I am really worried about further cuts for SNAP they have lost a great deal of funding over the past three years and now Pembrokeshire Local Authority has pulled the plug on funding this could start a domino effect on this vital service which has developed experienced staff and volunteers for over twenty five years.

I know that my son and other children with PDD will require more help as they get older. Dealing with the complexities of comprehensive school systems, social interactions and general transition can overwhelm them. This is true for many children with and without diagnosed disabilities and those with other additional learning needs. I know that even though I am articulate and confident I will still need SNAP Cymru to support us through my son’s transition from primary to secondary next year and later as he becomes a young adult.

There is little access to legal aid for children or families and it is really important that families and young people have access to free independent services. We must all make sure that vulnerable children and families do not lose out more in these political fiscally challenging times.   SNAP Cymru is there to advise and empower and it is empowering to know that SNAP will stay with our family to negotiate and mediate and advise and support and should the situation ever need to be adjudicated through SENTW, SNAP Cymru will still be there supporting right through that most challenging and emotionally draining process to ensure that the needs of the child remain front and centre.
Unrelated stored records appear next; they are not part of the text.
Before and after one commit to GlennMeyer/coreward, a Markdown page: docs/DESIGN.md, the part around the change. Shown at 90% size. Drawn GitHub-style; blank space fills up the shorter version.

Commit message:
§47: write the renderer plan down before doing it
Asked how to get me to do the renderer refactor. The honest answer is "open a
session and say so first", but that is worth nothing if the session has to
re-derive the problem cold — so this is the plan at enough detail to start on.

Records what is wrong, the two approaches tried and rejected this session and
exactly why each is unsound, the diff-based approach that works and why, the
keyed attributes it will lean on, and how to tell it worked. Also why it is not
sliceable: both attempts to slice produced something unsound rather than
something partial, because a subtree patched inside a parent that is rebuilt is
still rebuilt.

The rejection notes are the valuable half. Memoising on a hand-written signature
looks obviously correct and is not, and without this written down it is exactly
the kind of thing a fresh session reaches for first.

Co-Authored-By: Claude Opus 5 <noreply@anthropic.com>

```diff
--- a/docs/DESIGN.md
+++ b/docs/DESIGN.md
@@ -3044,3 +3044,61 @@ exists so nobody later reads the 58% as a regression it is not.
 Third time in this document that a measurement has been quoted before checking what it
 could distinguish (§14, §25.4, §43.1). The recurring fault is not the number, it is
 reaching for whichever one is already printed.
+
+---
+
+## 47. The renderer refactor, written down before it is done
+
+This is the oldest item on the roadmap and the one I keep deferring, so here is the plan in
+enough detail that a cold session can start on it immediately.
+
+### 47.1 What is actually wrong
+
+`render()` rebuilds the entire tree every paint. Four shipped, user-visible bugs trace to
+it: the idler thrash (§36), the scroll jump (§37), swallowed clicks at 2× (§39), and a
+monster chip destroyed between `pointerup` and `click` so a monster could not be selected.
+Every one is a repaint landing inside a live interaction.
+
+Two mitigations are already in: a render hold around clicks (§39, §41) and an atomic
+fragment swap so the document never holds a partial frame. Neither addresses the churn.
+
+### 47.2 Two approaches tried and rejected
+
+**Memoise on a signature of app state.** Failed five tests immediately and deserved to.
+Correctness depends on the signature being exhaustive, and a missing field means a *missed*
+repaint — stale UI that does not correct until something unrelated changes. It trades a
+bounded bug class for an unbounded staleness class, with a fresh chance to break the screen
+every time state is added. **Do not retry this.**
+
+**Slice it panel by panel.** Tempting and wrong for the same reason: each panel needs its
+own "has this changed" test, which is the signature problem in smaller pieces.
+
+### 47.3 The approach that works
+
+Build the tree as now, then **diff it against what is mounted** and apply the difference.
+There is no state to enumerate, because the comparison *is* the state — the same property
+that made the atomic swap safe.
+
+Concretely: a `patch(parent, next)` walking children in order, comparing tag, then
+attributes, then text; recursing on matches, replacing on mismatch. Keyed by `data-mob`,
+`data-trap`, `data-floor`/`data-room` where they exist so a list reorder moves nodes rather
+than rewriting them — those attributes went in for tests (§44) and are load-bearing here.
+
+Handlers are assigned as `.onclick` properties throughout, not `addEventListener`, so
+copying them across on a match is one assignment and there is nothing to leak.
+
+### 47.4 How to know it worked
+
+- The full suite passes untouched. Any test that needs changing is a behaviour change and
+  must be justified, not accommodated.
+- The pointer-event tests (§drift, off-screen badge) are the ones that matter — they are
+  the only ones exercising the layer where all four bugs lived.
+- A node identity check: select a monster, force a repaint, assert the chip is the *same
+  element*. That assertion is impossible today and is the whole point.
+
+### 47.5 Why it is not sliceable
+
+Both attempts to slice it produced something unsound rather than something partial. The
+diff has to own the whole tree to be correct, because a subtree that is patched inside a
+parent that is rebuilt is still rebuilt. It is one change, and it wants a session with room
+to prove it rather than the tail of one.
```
The most important thing for children with additional needs and their families is to get the little problems sorted before they turn into larger ones.  Getting truly independent advice from SNAP Cymru has helped my family both challenge and trust the school and local authority as I have all the information and know that it is both accurate and impartial.  Having this information and support to turn to has enabled us to make our own informed decisions for Jaco’s best interests.  This advice and support should be available for all families at all times whatever their current need.   My experience is that SNAP Cymru will not make a mountain out of things. They deal with a wide range of issues offering simple accurate easy to understand information through to complex case management without families having to worry about the cost of legal representation.  This service should remain free for all children and all families across ALL Wales. I urge all parents to get behind SNAP Cymru and ensure its future in Wales.

Richard Mylan
@RichardMylan

 

Another Successful Round of Golf for SNAP

On the 29th December 2014 members of the local community in Bangor came together  to raise an impressive £170 for SNAP. As with previous years, the event took place at Bangor golf club. The participants were welcomed to fine weather, with an early start of 9am. £170 may not seem a huge amount but as a small, independent charity it makes a real difference to our efforts.

With the help of the weather, bar on one occasion, the competition has taken place every December since 2011 with 25 participating golfers and annual cash prizes, which are sometimes given back. At the end of the day the team of Kevin Jones, David Roberts and Geraint Jones emerged victorious over Kevin Williams, Eurwyn Hughes and Wynn Morris. In singles competition Kevin Jones was the winner with Chris Watt and Hayden Williams 2nd and 3rd respectively.

Kevin Jones was one of the key organisers of the event. Other valued contributors were Trevor Jones; who organised the presentations and Alison and Geraint Jones from the Royal Oak Pub in Rachub. It goes without saying that a welcoming atmosphere, food and a donation was provided by both Alison and Geraint. SNAP Cymru would also like to say a big thank you to Bangor golf club for allowing use of their course and to Joe and Josteyna at the Vic in Bethesda for their donation.

Since 2011 the total amount raised has been £568. Half of the money raised will be used to help the recovery of Eryl Jones and Stephanie Prydderch’s daughter, Seren, from her illness.

As always, we are extremely thankful for all the support received for this event and the hard work of everyone, including golfers, which has made its continuing success possible over the years.